I bet it takes a fair bit of practice and experience to do; I'd probably hit too hard and break the thing I was trying to template! :laugh: 

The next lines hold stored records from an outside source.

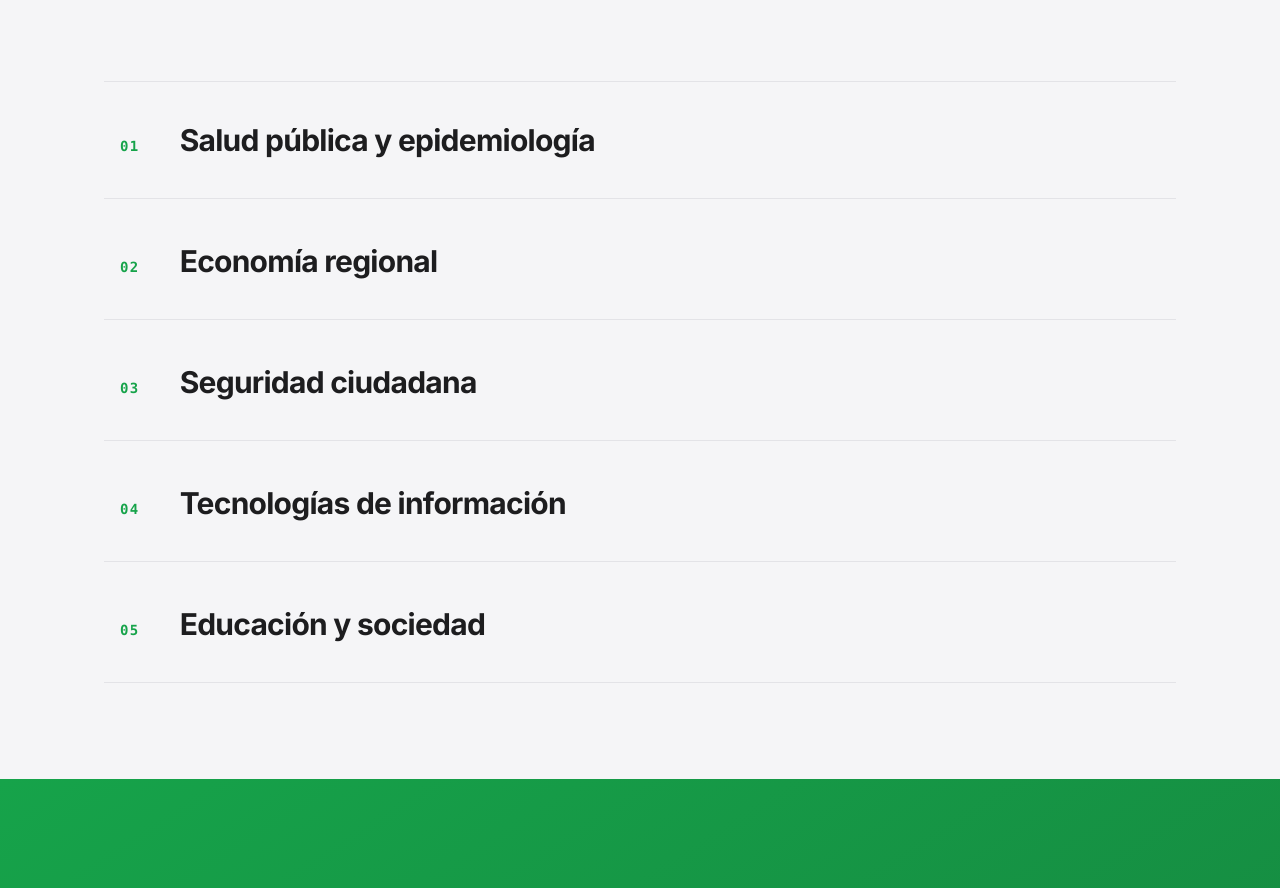
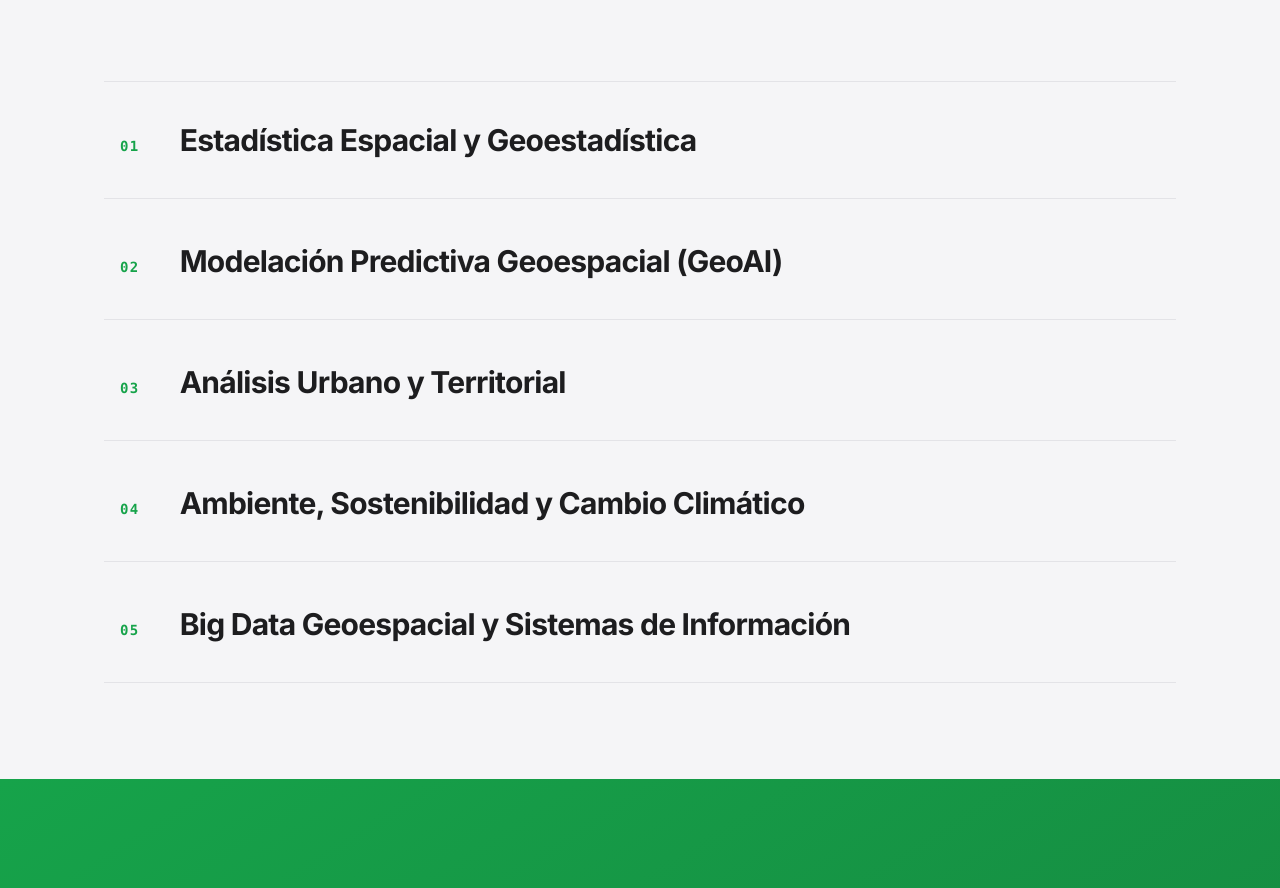
Before and after one commit to juandda0/EsLab, a React (Vite) app: page / in a window 1280 px wide. Shown: the part 2700-3588 px from the top of the page. Built offline with nearby package versions, Linux system fonts and the light colour scheme.

Commit message:
Updated research lines in InterestAreas section

```diff
--- a/src/features/homepage/components/InterestAreas.tsx
+++ b/src/features/homepage/components/InterestAreas.tsx
@@ -1,11 +1,11 @@
 import React from "react";
 
 const areas = [
-  "Salud pública y epidemiología",
-  "Economía regional",
-  "Seguridad ciudadana",
-  "Tecnologías de información",
-  "Educación y sociedad",
+  "Estadística Espacial y Geoestadística",
+  "Modelación Predictiva Geoespacial (GeoAI)",
+  "Análisis Urbano y Territorial",
+  "Ambiente, Sostenibilidad y Cambio Climático",
+  "Big Data Geoespacial y Sistemas de Información",
 ];
 
 const InterestAreas: React.FC = () => {
```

My mum has a very nifty cutting machine she uses for art and crafts that you can feed it vector files of shapes that it will cut out, but you can also scan a shape into it, which it will then cut out on a different piece of paper/thin card. Could be useful for things like this!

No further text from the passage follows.